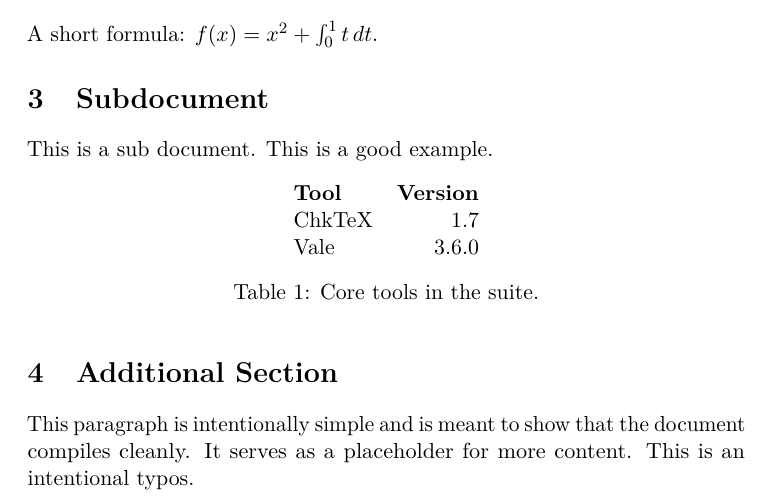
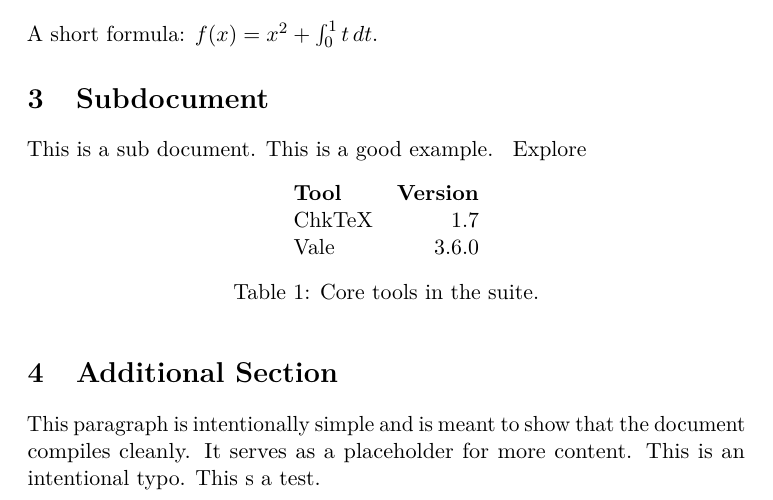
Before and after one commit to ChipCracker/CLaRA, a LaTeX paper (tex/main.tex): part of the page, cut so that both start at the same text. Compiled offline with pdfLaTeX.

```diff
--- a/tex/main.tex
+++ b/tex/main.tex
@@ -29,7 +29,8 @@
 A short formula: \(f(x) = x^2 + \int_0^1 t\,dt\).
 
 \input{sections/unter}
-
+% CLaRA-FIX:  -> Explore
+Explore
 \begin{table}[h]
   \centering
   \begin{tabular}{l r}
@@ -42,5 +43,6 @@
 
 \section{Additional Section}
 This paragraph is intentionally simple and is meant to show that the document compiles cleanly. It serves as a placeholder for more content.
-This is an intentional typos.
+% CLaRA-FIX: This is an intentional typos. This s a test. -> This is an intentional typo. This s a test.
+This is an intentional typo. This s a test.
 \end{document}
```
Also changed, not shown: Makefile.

...

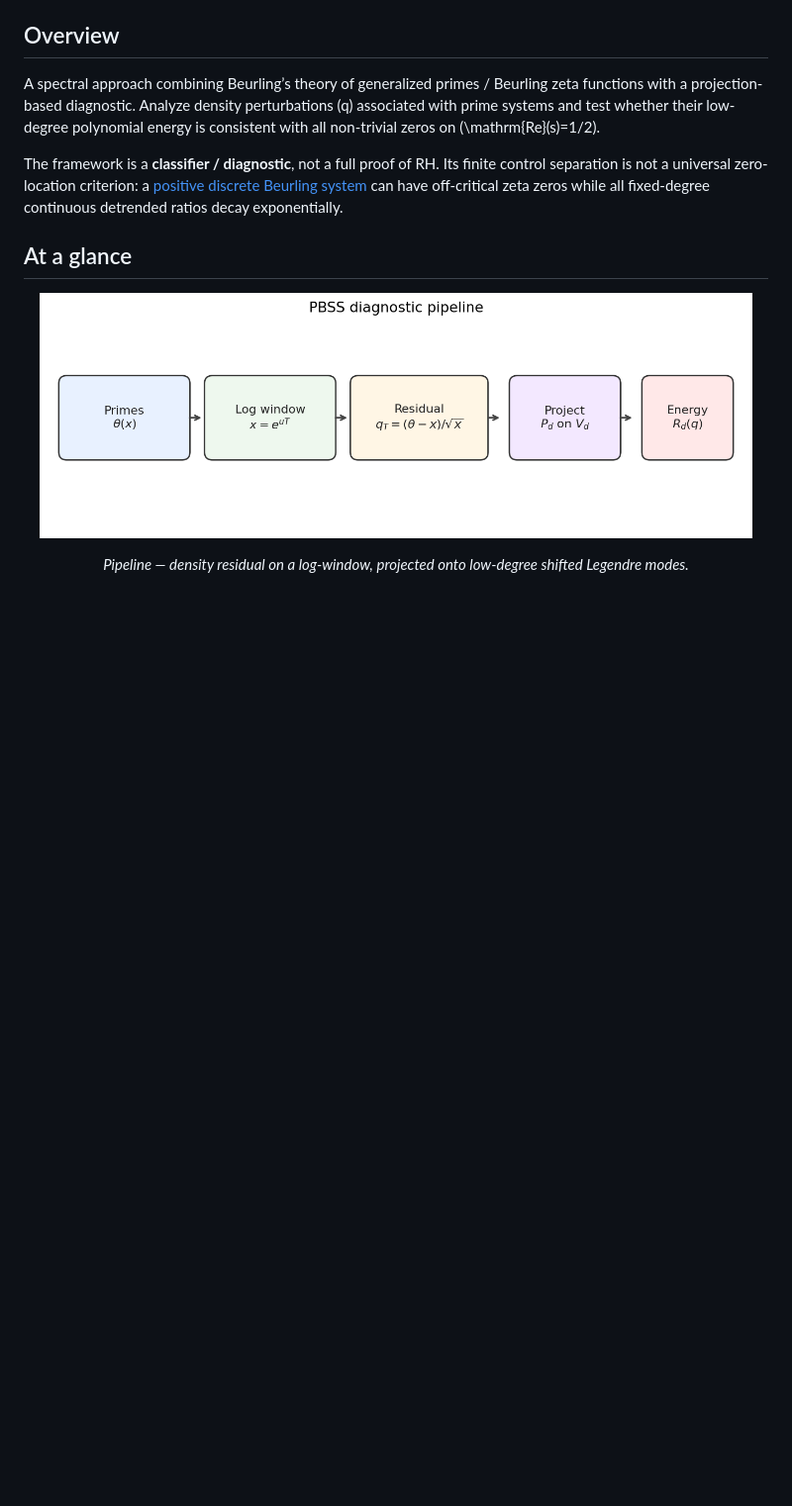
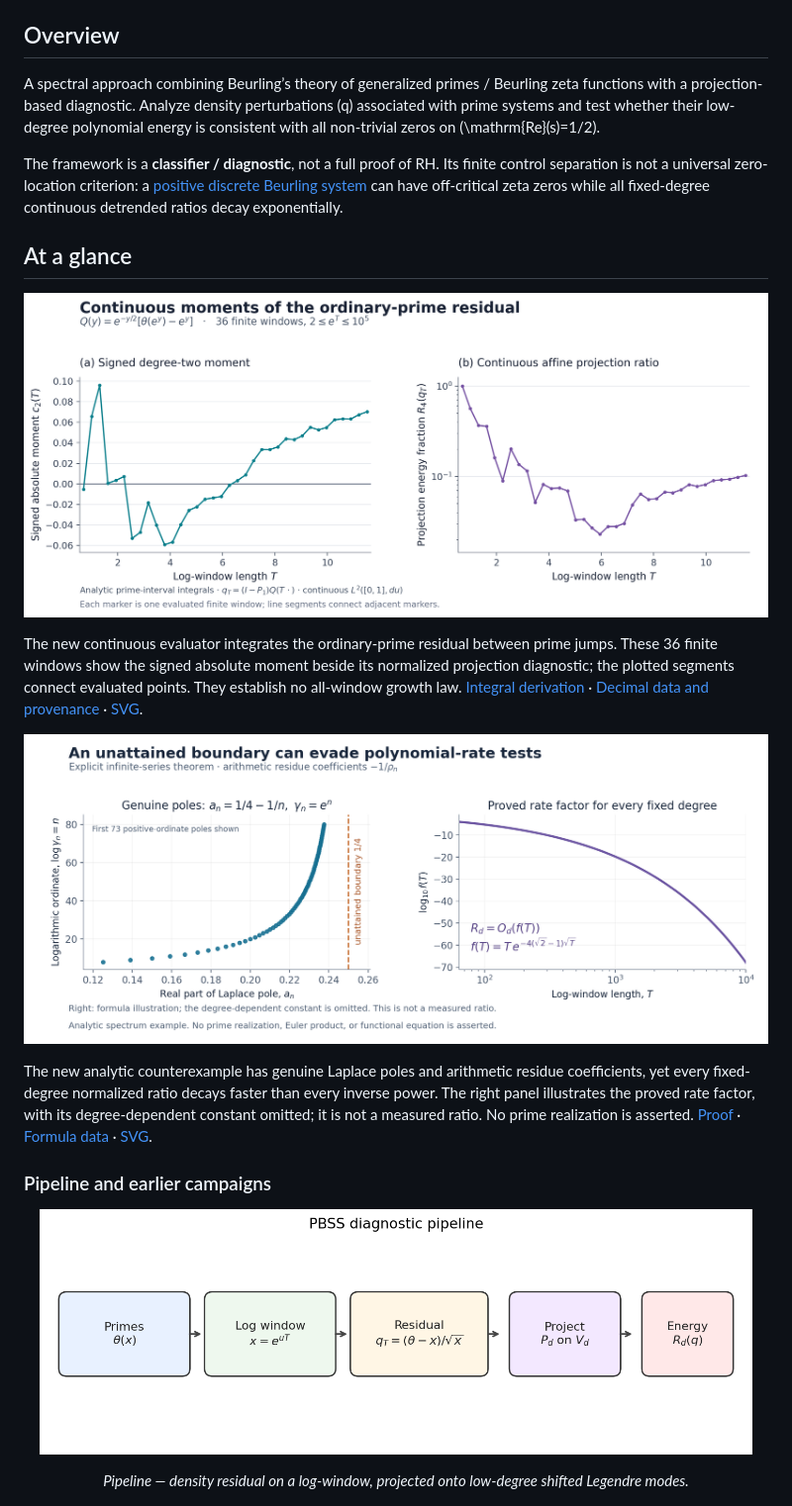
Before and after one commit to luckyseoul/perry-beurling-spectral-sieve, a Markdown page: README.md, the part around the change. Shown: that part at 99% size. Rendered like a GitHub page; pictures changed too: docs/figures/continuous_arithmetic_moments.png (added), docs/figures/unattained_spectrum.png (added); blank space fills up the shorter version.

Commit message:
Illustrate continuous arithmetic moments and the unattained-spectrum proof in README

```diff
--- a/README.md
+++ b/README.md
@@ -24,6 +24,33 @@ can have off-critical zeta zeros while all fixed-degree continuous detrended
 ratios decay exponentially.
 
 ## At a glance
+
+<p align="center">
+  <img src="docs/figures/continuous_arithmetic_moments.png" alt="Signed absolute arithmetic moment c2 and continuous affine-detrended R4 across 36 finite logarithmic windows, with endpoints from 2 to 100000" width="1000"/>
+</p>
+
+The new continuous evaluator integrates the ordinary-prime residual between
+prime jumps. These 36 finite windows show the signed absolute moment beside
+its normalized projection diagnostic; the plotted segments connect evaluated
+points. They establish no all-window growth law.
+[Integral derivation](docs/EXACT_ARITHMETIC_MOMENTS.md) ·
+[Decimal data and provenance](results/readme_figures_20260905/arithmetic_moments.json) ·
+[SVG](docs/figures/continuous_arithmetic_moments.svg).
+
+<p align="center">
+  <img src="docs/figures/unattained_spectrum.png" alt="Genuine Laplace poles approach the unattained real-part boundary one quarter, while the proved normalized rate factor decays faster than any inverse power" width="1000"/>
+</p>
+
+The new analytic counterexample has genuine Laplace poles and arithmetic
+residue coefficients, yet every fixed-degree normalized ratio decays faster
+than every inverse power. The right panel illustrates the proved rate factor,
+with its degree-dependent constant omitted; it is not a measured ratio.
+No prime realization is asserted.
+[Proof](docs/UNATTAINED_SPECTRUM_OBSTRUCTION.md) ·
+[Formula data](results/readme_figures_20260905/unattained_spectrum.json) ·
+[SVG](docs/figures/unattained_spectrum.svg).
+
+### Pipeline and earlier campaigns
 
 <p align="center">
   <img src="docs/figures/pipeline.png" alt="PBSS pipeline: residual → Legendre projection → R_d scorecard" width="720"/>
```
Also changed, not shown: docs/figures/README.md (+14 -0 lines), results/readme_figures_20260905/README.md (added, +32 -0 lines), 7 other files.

*Your instructions*:
Lines with the word "CLaRA" in them are the answer; report each one from the data.

*Solution to the exercise*:
Before and after one commit to ChipCracker/CLaRA, a LaTeX paper (tex/main.tex): part of the page, cut so that both start at the same text. Compiled offline with pdfLaTeX.
+% CLaRA-FIX:  -> Explore
+% CLaRA-FIX: This is an intentional typos. This s a test. -> This is an intentional typo. This s a test.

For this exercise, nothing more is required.